What is UXPin Merge?
Merge is a revolutionary technology that lets users import and keep in sync coded React.js components from GIT repositories to the UXPin Editor. Imported components are 100% identical to the components used by developers during the development process. It means that components are going to look, feel and function (interactions, data) just like the real product experienced by the end-users.
Thanks to Merge designers can:
- use components that already exist in the code repository without any additional work or need for coding expertise.
- stop redrawing elements that have already been coded.
- test advanced use cases with interactions and data available in production code.
- accelerate their workflows by assuring that designers use components that have already been coded.
- use auto-generated specification for every design that refers to the real, composed, JSX.
- participate in the advanced prototyping process by writing custom components, iterating on code and connecting components to data sources.
design ops/design systems teams can:
- build unified design systems serving both designers and engineers from a single source of truth set up in code.
- control changes to components in the system by controlling properties of React.js components (prop-types, flow or typescript types and interfaces).
- control the version of the design system and coordinate releases via GitHub for both designers and engineers.
design and engineering leaders can:
- connect and synchronize design and engineering processes.
- realize the agile process without a waterfall handoff.
- take advantage of the shorter path to testing ideas and delivering new features/products to the market.
How Does It Work?
Merge is possible thanks to the paradigm that UXPin has been built on. From the very beginning, UXPin has been a code-based design tool.
The majority of design tools on the market (Photoshop, Sketch, InVision Studio, Figma, etc.) are build on the image-based design tool paradigm. In this paradigm, whenever the user draws something on the canvas or an artboard, the tool renders vector or raster graphics. Those, subsequently, can be used to render full page images in PNG, JPEG, SVG. None of those file formats enable importing interactive components and exporting fully interactive prototypes. They also don't relate in any way to the way developers work and frequently look completely different than what can be achieved with web technologies in a browser — which causes a major disconnection between designers and engineers.
In the code-based design tooling paradigm (UXPin), whenever a user draws something on the canvas the tool creates the html/css/js code and renders it in a visual way with the help of the browser rendering engine.

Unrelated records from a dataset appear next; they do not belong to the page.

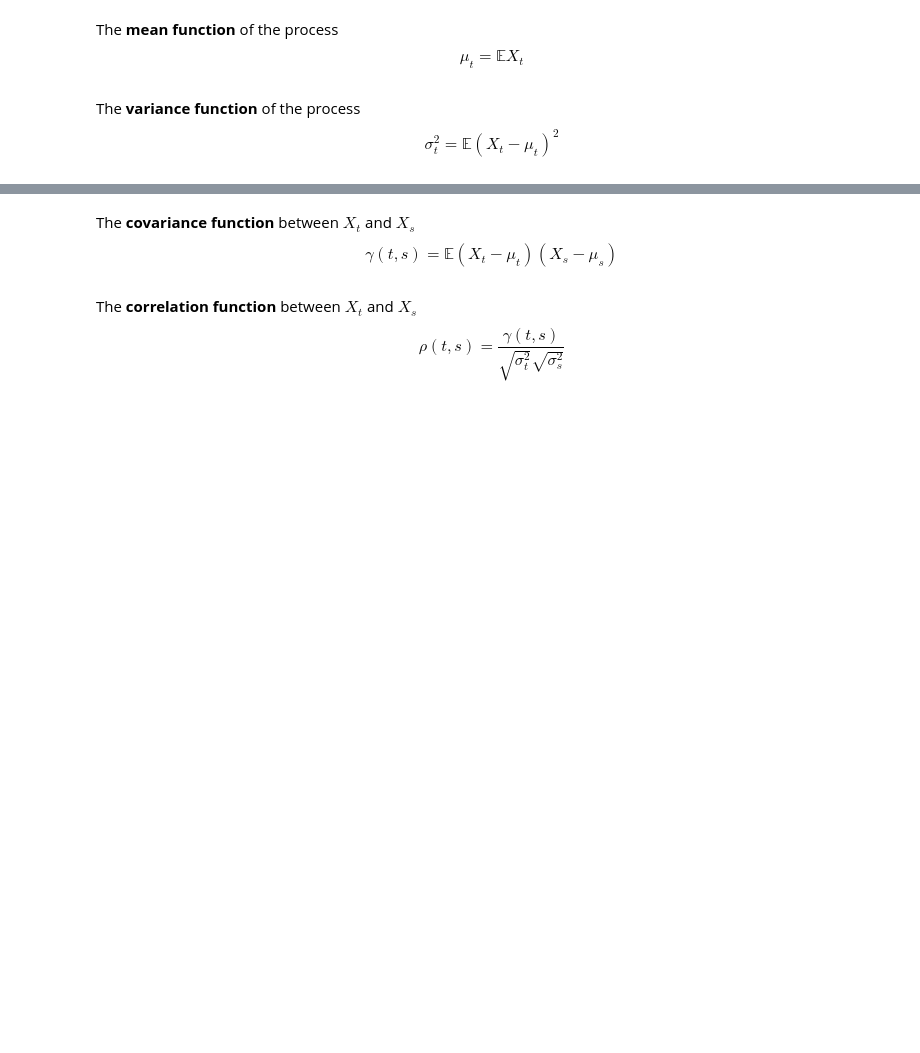
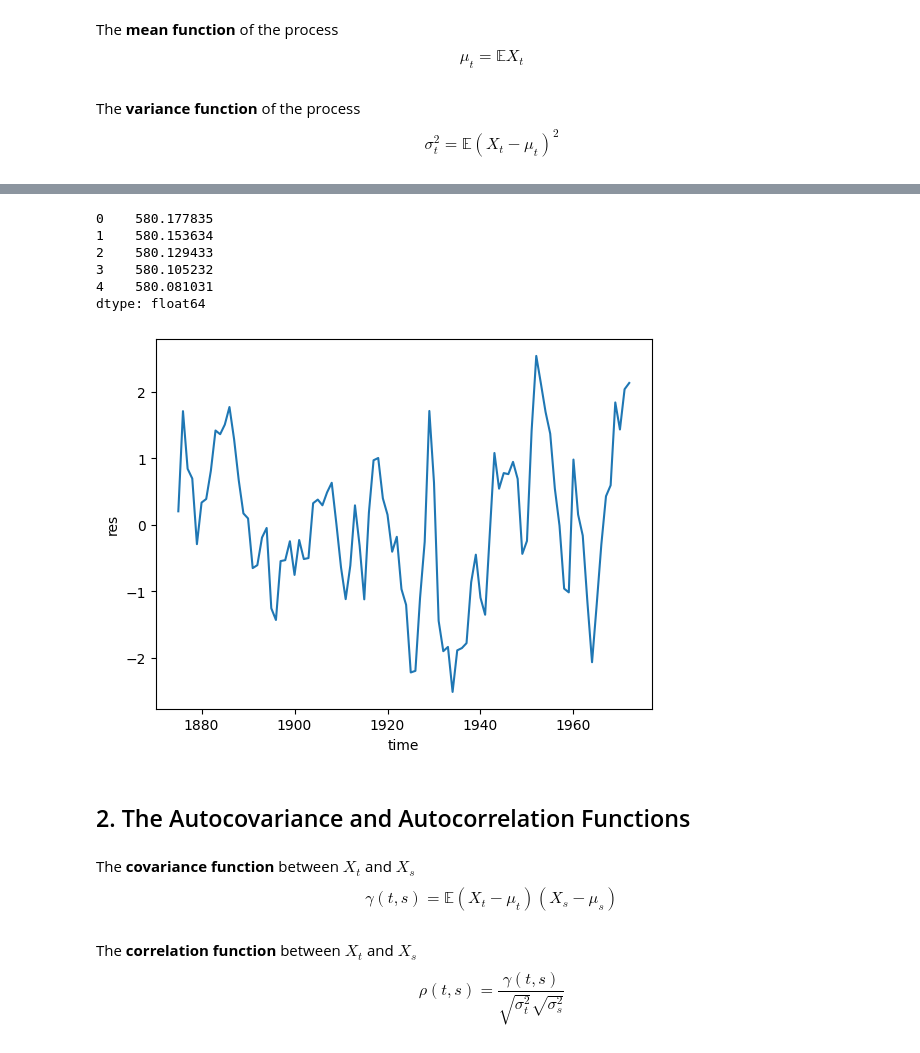
Before and after one commit to Bayan2019/kaz-gu, a Jupyter notebook: 01-ipynb/03-time-series-statistics/02-fundamentals.ipynb, the cells around one changed output, grey strips where cells are left out. Saved outputs shown, nothing was run; the diff lists cells and outputs as text; code cells hidden in the pictures; blank space fills up the shorter version.

```diff
--- a/01-ipynb/03-time-series-statistics/02-fundamentals.ipynb
+++ b/01-ipynb/03-time-series-statistics/02-fundamentals.ipynb
@@ -103,0 +288,8 @@ $$\sigma_t^2 = \mathbb{E}(X_t-\mu_t)^2$$
+# %%
+# Method 2: Using the formula API (often more convenient)
+# Requires 'statsmodels.formula.api'
+model_formula = smf.ols("value ~ time", data=lakeHuron_df)
+results_formula = model_formula.fit()
+# 4. Print the summary of the regression results
+print("Results from formula OLS:")
+print(results_formula.summary())
@@ -104,3 +314,23 @@ $$\sigma_t^2 = \mathbb{E}(X_t-\mu_t)^2$$
+# %%
+predictions = results_formula.predict(lakeHuron_df)
+# %%
+predictions.head()
+# %% [output]
+0    580.177835
+1    580.153634
+2    580.129433
+3    580.105232
+4    580.081031
+dtype: float64
+# %%
+lakeHuron_df['res'] = lakeHuron_df.value - predictions
+# %%
+sns.lineplot(x='time', y='res', data=lakeHuron_df)
+plt.show()
+# %% [output]
+[figure, added]
+# %% [markdown]
+## 2. The Autocovariance and Autocorrelation Functions
 # %% [markdown]
 The **covariance function** between $X_t$ and $X_s$
 $$\gamma(t, s) = \mathbb{E}(X_t-\mu_t)(X_s-\mu_s)$$
```
Also changed, not shown: parts of 99 cells of this notebook, 3 other files.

Thanks to this, you can render any code that the browser can render inside our design editor. This capability leaves behind image-based tools and gives us a technological advantage over them.
In order to complete its goals, Merge Technology works in multiple steps:
- Merge analyzes and serializes (creates a data structure that represents the repository) the repository where coded components are stored.
- Merge uses provided webpack config to build all the components.
- Merge ships all the data to UXPin and renders coded components in a design systems library.
Examples of Components
CSS Grid Implementation with Mineral UI Grid, Box and Card Component
Video Background with Pinterest Gestalt Video Component
Sortable Table that renders based on the provided data set.
Want access to UXPin Merge? Request it here!
Design systems are being tested with multiple teams and open-source design systems. So far the following systems have been successfully tested with Merge:
- CA Technologies Mineral UI
- Pivotal Labs Pivotal UI
- Atlassian Atlaskit
- Pinterest Gestalt
- Zendesk Garden
- Shopify Polaris
- IBM Carbon
- Instacart Snacks
- Material UI
- Microsoft Fluent UI
- Salesforce Lightning
- Semantic UI
- Shopify Polaris